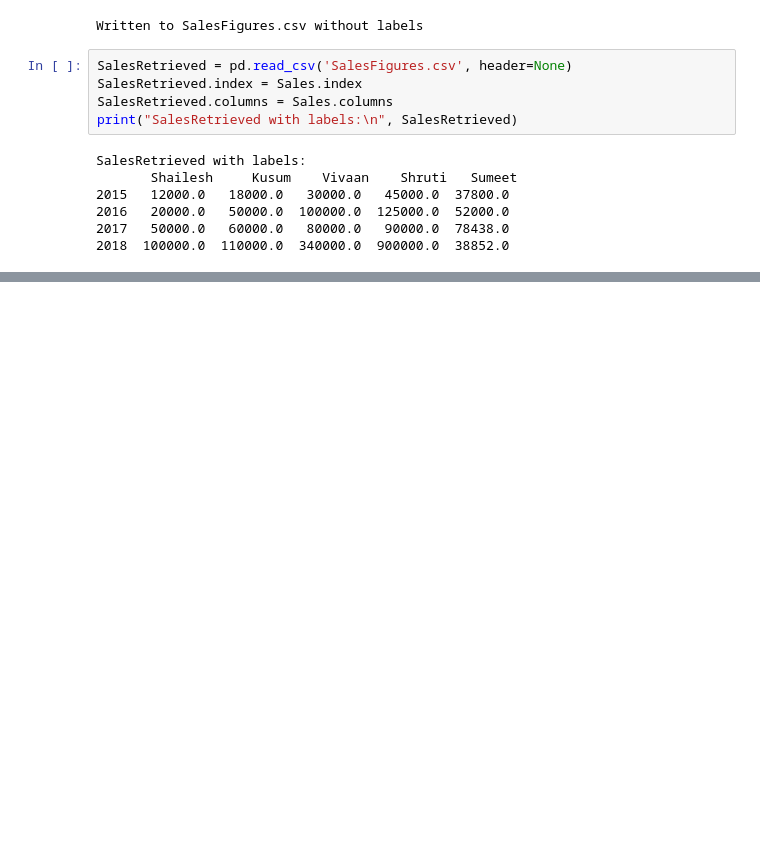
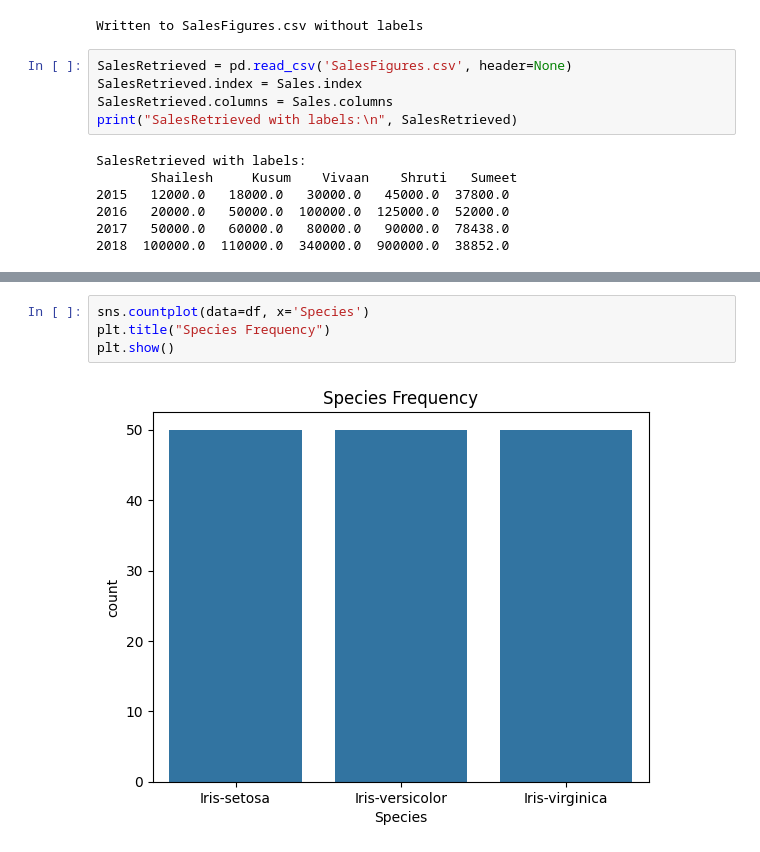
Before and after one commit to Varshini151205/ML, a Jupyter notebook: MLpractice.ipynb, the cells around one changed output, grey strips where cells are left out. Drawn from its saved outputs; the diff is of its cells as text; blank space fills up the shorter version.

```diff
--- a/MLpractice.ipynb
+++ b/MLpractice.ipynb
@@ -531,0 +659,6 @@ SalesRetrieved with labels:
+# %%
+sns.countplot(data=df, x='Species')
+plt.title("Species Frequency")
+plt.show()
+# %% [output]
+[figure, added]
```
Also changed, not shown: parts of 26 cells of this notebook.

**Task goal**
Across all the entries above, count each line that has the word "MLpractice" in it, and give only the count.

**Expected answer**
3